What is expected:
Each record is to be printed again precisely as it reads.

====== Record extracts ======

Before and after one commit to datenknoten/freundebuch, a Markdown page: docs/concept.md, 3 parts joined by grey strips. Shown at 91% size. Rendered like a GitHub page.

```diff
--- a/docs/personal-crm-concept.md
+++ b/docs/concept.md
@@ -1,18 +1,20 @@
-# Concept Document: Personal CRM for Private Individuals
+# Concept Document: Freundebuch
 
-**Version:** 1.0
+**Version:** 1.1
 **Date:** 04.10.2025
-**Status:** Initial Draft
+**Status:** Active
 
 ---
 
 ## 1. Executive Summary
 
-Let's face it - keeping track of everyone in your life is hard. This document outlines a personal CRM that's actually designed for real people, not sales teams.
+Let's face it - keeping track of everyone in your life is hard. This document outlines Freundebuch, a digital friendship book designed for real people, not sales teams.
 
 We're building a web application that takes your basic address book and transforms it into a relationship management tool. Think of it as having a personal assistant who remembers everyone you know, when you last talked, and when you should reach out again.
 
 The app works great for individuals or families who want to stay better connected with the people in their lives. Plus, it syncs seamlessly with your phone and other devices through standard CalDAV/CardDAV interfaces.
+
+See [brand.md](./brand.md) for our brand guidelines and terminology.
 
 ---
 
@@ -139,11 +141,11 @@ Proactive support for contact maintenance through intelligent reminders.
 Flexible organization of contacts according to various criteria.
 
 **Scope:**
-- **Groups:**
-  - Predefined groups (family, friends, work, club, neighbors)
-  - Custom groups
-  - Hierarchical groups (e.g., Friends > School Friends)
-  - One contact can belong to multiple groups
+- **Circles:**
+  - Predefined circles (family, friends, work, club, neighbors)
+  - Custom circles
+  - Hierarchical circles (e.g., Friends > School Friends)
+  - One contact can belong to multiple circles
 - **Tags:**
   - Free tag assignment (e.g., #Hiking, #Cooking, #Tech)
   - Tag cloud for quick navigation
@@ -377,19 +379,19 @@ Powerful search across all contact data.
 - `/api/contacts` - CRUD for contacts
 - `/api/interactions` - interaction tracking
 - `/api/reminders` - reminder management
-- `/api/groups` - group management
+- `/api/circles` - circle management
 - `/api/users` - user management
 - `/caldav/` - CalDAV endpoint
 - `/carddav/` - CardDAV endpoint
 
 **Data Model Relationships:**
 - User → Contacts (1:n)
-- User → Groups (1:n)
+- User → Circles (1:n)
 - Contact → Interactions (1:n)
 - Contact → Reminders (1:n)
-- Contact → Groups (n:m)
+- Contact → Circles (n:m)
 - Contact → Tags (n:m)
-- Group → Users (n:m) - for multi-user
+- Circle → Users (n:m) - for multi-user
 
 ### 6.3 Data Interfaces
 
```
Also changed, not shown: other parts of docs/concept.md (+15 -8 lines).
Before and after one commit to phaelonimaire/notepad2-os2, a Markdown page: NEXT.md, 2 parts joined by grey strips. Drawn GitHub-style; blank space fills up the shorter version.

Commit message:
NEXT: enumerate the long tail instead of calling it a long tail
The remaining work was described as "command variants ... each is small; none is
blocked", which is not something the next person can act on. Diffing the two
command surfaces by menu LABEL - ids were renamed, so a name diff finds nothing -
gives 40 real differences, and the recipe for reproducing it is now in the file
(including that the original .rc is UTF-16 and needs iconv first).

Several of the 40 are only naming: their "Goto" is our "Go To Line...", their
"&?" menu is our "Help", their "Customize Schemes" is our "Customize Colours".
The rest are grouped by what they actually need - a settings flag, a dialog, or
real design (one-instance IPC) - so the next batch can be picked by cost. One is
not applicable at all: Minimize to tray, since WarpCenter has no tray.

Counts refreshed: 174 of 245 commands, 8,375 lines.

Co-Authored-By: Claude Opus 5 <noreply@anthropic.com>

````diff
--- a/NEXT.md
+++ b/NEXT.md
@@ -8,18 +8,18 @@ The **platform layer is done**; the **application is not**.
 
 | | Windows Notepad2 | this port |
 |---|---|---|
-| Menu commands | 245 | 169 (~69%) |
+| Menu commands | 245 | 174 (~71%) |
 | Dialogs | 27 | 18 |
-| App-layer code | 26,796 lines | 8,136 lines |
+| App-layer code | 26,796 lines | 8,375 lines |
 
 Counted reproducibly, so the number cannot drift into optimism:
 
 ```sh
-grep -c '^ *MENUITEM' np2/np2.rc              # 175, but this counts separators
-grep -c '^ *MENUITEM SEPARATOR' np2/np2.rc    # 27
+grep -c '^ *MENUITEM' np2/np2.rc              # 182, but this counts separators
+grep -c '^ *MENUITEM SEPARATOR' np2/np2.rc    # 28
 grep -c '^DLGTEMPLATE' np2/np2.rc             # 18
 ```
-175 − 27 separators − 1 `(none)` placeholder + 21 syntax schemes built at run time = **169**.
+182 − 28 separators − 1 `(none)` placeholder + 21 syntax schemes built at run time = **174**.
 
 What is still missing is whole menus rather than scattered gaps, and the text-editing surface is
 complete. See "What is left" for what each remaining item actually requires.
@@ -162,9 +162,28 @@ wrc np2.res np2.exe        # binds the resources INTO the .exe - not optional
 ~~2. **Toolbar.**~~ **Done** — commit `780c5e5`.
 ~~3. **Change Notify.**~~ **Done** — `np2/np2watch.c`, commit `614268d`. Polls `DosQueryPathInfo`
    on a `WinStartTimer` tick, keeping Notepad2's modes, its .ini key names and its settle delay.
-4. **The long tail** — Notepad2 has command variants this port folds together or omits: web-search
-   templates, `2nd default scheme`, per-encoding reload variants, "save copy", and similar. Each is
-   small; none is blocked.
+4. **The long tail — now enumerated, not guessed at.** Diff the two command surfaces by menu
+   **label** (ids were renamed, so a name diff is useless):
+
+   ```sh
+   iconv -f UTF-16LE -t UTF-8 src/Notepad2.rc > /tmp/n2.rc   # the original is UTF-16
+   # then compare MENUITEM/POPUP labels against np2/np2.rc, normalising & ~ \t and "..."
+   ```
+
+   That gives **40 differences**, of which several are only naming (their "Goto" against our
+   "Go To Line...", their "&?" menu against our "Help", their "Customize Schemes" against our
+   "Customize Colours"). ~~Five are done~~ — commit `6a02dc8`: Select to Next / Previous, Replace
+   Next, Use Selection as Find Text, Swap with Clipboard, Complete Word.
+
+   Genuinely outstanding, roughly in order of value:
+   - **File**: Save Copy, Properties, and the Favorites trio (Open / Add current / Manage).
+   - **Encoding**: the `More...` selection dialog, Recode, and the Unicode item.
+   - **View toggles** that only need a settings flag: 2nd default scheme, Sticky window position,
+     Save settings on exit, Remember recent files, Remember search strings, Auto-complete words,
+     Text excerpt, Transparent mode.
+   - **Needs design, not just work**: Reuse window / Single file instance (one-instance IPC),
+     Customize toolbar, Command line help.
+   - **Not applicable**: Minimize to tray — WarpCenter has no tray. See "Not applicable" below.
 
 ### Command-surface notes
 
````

======

Result for this exercise:
Before and after one commit to datenknoten/freundebuch, a Markdown page: docs/concept.md, 3 parts joined by grey strips. Shown at 91% size. Rendered like a GitHub page.

```diff
--- a/docs/personal-crm-concept.md
+++ b/docs/concept.md
@@ -1,18 +1,20 @@
-# Concept Document: Personal CRM for Private Individuals
+# Concept Document: Freundebuch
 
-**Version:** 1.0
+**Version:** 1.1
 **Date:** 04.10.2025
-**Status:** Initial Draft
+**Status:** Active
 
 ---
 
 ## 1. Executive Summary
 
-Let's face it - keeping track of everyone in your life is hard. This document outlines a personal CRM that's actually designed for real people, not sales teams.
+Let's face it - keeping track of everyone in your life is hard. This document outlines Freundebuch, a digital friendship book designed for real people, not sales teams.
 
 We're building a web application that takes your basic address book and transforms it into a relationship management tool. Think of it as having a personal assistant who remembers everyone you know, when you last talked, and when you should reach out again.
 
 The app works great for individuals or families who want to stay better connected with the people in their lives. Plus, it syncs seamlessly with your phone and other devices through standard CalDAV/CardDAV interfaces.
+
+See [brand.md](./brand.md) for our brand guidelines and terminology.
 
 ---
 
@@ -139,11 +141,11 @@ Proactive support for contact maintenance through intelligent reminders.
 Flexible organization of contacts according to various criteria.
 
 **Scope:**
-- **Groups:**
-  - Predefined groups (family, friends, work, club, neighbors)
-  - Custom groups
-  - Hierarchical groups (e.g., Friends > School Friends)
-  - One contact can belong to multiple groups
+- **Circles:**
+  - Predefined circles (family, friends, work, club, neighbors)
+  - Custom circles
+  - Hierarchical circles (e.g., Friends > School Friends)
+  - One contact can belong to multiple circles
 - **Tags:**
   - Free tag assignment (e.g., #Hiking, #Cooking, #Tech)
   - Tag cloud for quick navigation
@@ -377,19 +379,19 @@ Powerful search across all contact data.
 - `/api/contacts` - CRUD for contacts
 - `/api/interactions` - interaction tracking
 - `/api/reminders` - reminder management
-- `/api/groups` - group management
+- `/api/circles` - circle management
 - `/api/users` - user management
 - `/caldav/` - CalDAV endpoint
 - `/carddav/` - CardDAV endpoint
 
 **Data Model Relationships:**
 - User → Contacts (1:n)
-- User → Groups (1:n)
+- User → Circles (1:n)
 - Contact → Interactions (1:n)
 - Contact → Reminders (1:n)
-- Contact → Groups (n:m)
+- Contact → Circles (n:m)
 - Contact → Tags (n:m)
-- Group → Users (n:m) - for multi-user
+- Circle → Users (n:m) - for multi-user
 
 ### 6.3 Data Interfaces
 
```
Also changed, not shown: other parts of docs/concept.md (+15 -8 lines).
Before and after one commit to phaelonimaire/notepad2-os2, a Markdown page: NEXT.md, 2 parts joined by grey strips. Drawn GitHub-style; blank space fills up the shorter version.

Commit message:
NEXT: enumerate the long tail instead of calling it a long tail
The remaining work was described as "command variants ... each is small; none is
blocked", which is not something the next person can act on. Diffing the two
command surfaces by menu LABEL - ids were renamed, so a name diff finds nothing -
gives 40 real differences, and the recipe for reproducing it is now in the file
(including that the original .rc is UTF-16 and needs iconv first).

Several of the 40 are only naming: their "Goto" is our "Go To Line...", their
"&?" menu is our "Help", their "Customize Schemes" is our "Customize Colours".
The rest are grouped by what they actually need - a settings flag, a dialog, or
real design (one-instance IPC) - so the next batch can be picked by cost. One is
not applicable at all: Minimize to tray, since WarpCenter has no tray.

Counts refreshed: 174 of 245 commands, 8,375 lines.

Co-Authored-By: Claude Opus 5 <noreply@anthropic.com>

````diff
--- a/NEXT.md
+++ b/NEXT.md
@@ -8,18 +8,18 @@ The **platform layer is done**; the **application is not**.
 
 | | Windows Notepad2 | this port |
 |---|---|---|
-| Menu commands | 245 | 169 (~69%) |
+| Menu commands | 245 | 174 (~71%) |
 | Dialogs | 27 | 18 |
-| App-layer code | 26,796 lines | 8,136 lines |
+| App-layer code | 26,796 lines | 8,375 lines |
 
 Counted reproducibly, so the number cannot drift into optimism:
 
 ```sh
-grep -c '^ *MENUITEM' np2/np2.rc              # 175, but this counts separators
-grep -c '^ *MENUITEM SEPARATOR' np2/np2.rc    # 27
+grep -c '^ *MENUITEM' np2/np2.rc              # 182, but this counts separators
+grep -c '^ *MENUITEM SEPARATOR' np2/np2.rc    # 28
 grep -c '^DLGTEMPLATE' np2/np2.rc             # 18
 ```
-175 − 27 separators − 1 `(none)` placeholder + 21 syntax schemes built at run time = **169**.
+182 − 28 separators − 1 `(none)` placeholder + 21 syntax schemes built at run time = **174**.
 
 What is still missing is whole menus rather than scattered gaps, and the text-editing surface is
 complete. See "What is left" for what each remaining item actually requires.
@@ -162,9 +162,28 @@ wrc np2.res np2.exe        # binds the resources INTO the .exe - not optional
 ~~2. **Toolbar.**~~ **Done** — commit `780c5e5`.
 ~~3. **Change Notify.**~~ **Done** — `np2/np2watch.c`, commit `614268d`. Polls `DosQueryPathInfo`
    on a `WinStartTimer` tick, keeping Notepad2's modes, its .ini key names and its settle delay.
-4. **The long tail** — Notepad2 has command variants this port folds together or omits: web-search
-   templates, `2nd default scheme`, per-encoding reload variants, "save copy", and similar. Each is
-   small; none is blocked.
+4. **The long tail — now enumerated, not guessed at.** Diff the two command surfaces by menu
+   **label** (ids were renamed, so a name diff is useless):
+
+   ```sh
+   iconv -f UTF-16LE -t UTF-8 src/Notepad2.rc > /tmp/n2.rc   # the original is UTF-16
+   # then compare MENUITEM/POPUP labels against np2/np2.rc, normalising & ~ \t and "..."
+   ```
+
+   That gives **40 differences**, of which several are only naming (their "Goto" against our
+   "Go To Line...", their "&?" menu against our "Help", their "Customize Schemes" against our
+   "Customize Colours"). ~~Five are done~~ — commit `6a02dc8`: Select to Next / Previous, Replace
+   Next, Use Selection as Find Text, Swap with Clipboard, Complete Word.
+
+   Genuinely outstanding, roughly in order of value:
+   - **File**: Save Copy, Properties, and the Favorites trio (Open / Add current / Manage).
+   - **Encoding**: the `More...` selection dialog, Recode, and the Unicode item.
+   - **View toggles** that only need a settings flag: 2nd default scheme, Sticky window position,
+     Save settings on exit, Remember recent files, Remember search strings, Auto-complete words,
+     Text excerpt, Transparent mode.
+   - **Needs design, not just work**: Reuse window / Single file instance (one-instance IPC),
+     Customize toolbar, Command line help.
+   - **Not applicable**: Minimize to tray — WarpCenter has no tray. See "Not applicable" below.
 
 ### Command-surface notes
 
````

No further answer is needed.